_Stored data_
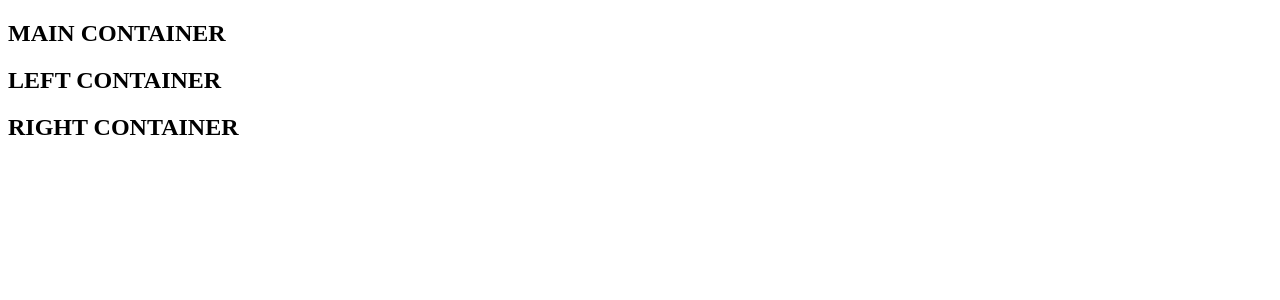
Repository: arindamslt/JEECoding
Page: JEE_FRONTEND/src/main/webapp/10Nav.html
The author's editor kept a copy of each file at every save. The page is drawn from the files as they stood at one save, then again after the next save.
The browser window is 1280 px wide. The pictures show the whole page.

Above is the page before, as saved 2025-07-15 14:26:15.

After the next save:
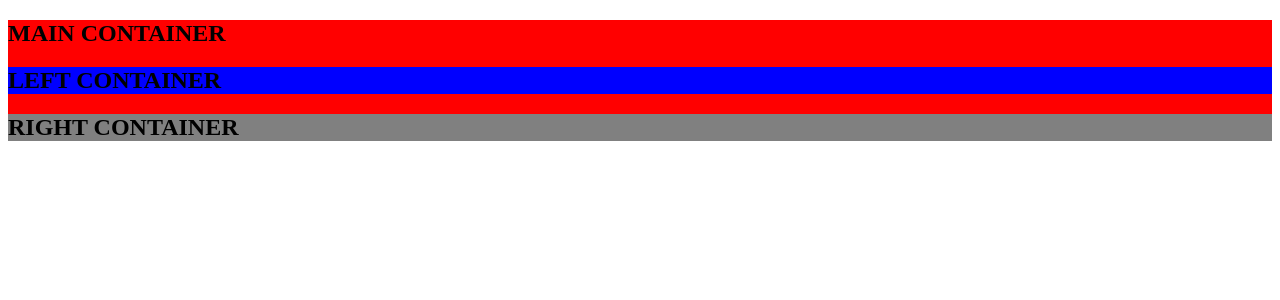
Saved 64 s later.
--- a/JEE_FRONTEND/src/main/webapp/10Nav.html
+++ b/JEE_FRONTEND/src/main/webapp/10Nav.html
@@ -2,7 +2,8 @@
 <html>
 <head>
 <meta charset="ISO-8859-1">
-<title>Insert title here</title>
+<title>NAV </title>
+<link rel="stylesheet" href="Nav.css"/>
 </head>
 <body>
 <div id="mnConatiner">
==
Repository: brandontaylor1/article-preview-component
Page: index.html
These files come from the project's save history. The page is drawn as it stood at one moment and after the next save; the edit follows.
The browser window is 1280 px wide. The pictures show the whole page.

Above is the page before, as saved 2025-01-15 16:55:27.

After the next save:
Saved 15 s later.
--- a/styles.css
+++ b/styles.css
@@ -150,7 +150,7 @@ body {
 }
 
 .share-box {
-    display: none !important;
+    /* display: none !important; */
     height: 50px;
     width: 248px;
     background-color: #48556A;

_What to do_
Wherever the word "html" appears in the listing, copy the line that holds it.

_Answer space_
Page: JEE_FRONTEND/src/main/webapp/10Nav.html
--- a/JEE_FRONTEND/src/main/webapp/10Nav.html
+++ b/JEE_FRONTEND/src/main/webapp/10Nav.html
 <html>
Page: index.html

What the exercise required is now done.